NID launches partnership with Saint Joseph's University
“I survived!” exclaimed Caitlin Slover, reflecting on her first year as a classroom teacher. We met Caitlin and 13 other teaching fellows through the Alliance for Catholic Education at Saint Joseph University’s (ACESJU) –an innovative, two-year service through teaching program that gives college graduates the opportunity to serve as full-time teachers in Philadelphia urban Catholic schools while pursuing a master’s degree in education.
SJU’s Associate Dean of Education Jeanne Brady asked Need in Deed to offer service-learning training and support to the ACESJU fellows as part of the preparation for their second year of service in their respective schools. NID program staff facilitated three workshops this summer to orient the group to our practice and methods.
As a way of getting to know this new cohort of teachers, NID program staff led the fellows in a reflection activity in which they shared their experiences from their first year.
“I was surprised at how many variables are likely to affect my day,” said Beca Martinez, who taught 3rd grade last year.
“Teaching consumed my life,” said Valerie Luckey. She spoke for many in describing the challenges of finding work-life balance amidst the rigors of teaching and learning.
Sometimes compared with Teach for America, the ACE model, first launched at Notre Dame in 1994, is designed to preserve and revive Catholic school education by providing a steady infusion of highly-trained, quality Catholic school teachers into the Catholic school system.
Says Jeanne Brady, “We are extremely pleased with our partnership with Need in Deed. Saint Joseph’s University shares a mission with NID to empower teachers to be reflective practitioners, students' advocates and activists for change who think and act beyond the classroom and to serve the children and their families within the community.”

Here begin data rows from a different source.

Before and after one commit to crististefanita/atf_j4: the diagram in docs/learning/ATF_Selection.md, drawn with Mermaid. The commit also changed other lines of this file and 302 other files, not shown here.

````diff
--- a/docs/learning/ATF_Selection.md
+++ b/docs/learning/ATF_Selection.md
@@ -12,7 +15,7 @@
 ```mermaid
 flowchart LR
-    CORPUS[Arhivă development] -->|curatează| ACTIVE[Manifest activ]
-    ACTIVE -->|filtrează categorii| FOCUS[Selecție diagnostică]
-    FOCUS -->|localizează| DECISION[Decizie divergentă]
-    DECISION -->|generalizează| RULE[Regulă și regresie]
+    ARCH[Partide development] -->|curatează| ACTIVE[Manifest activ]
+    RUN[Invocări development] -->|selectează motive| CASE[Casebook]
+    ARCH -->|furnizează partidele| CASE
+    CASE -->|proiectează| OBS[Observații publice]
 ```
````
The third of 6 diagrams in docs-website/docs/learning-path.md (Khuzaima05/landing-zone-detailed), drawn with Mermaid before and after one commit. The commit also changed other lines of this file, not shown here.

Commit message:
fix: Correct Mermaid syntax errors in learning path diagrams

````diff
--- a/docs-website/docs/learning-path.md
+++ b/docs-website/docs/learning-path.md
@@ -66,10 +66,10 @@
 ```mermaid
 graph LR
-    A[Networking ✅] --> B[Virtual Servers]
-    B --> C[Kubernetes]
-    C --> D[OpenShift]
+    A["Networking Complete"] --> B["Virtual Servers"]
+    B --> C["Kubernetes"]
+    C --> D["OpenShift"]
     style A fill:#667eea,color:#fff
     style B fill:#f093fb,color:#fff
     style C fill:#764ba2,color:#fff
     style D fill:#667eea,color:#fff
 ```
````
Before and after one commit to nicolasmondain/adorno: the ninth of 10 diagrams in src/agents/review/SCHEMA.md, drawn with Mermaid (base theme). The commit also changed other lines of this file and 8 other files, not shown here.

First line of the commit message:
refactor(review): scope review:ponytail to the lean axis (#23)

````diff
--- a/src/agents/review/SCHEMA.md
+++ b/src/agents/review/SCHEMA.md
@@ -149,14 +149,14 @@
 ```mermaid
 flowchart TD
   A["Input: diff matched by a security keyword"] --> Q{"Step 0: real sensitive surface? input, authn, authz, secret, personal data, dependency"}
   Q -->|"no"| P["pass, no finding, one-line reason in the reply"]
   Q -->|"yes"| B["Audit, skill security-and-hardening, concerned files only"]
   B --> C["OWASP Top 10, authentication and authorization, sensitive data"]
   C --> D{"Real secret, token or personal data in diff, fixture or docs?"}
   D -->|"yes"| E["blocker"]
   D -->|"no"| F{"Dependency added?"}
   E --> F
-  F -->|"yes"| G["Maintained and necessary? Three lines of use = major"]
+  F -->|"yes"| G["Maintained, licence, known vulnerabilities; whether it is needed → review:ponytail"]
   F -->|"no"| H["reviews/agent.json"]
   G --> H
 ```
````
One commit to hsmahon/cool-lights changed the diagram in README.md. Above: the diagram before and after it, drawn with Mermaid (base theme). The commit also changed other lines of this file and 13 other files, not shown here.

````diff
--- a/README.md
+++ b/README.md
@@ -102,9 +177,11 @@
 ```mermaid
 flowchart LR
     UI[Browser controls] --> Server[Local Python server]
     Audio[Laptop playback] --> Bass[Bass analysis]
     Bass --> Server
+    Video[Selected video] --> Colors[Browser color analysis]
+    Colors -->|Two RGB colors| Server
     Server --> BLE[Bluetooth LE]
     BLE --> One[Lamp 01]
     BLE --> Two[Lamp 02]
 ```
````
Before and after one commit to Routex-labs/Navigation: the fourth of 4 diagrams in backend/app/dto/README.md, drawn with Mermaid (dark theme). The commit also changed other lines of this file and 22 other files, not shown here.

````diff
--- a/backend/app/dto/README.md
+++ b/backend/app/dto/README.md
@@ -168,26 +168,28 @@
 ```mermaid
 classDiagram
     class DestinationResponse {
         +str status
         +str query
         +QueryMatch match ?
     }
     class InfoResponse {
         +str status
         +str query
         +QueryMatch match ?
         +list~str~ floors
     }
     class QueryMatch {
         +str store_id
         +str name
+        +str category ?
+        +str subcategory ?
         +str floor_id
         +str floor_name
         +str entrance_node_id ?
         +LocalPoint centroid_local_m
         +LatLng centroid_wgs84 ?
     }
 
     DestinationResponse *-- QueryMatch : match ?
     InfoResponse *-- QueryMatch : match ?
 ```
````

Michael O’Connor, Assistant Director of Programs for ACESJU adds, “NID is a fantastic addition to our program’s emphasis on community. Our fellows use their own intentional community as a support for their teaching, but NID’s training encourages our fellows to engage the school and neighborhood communities to enhance their own teaching and the academic, moral and civic development of their students.”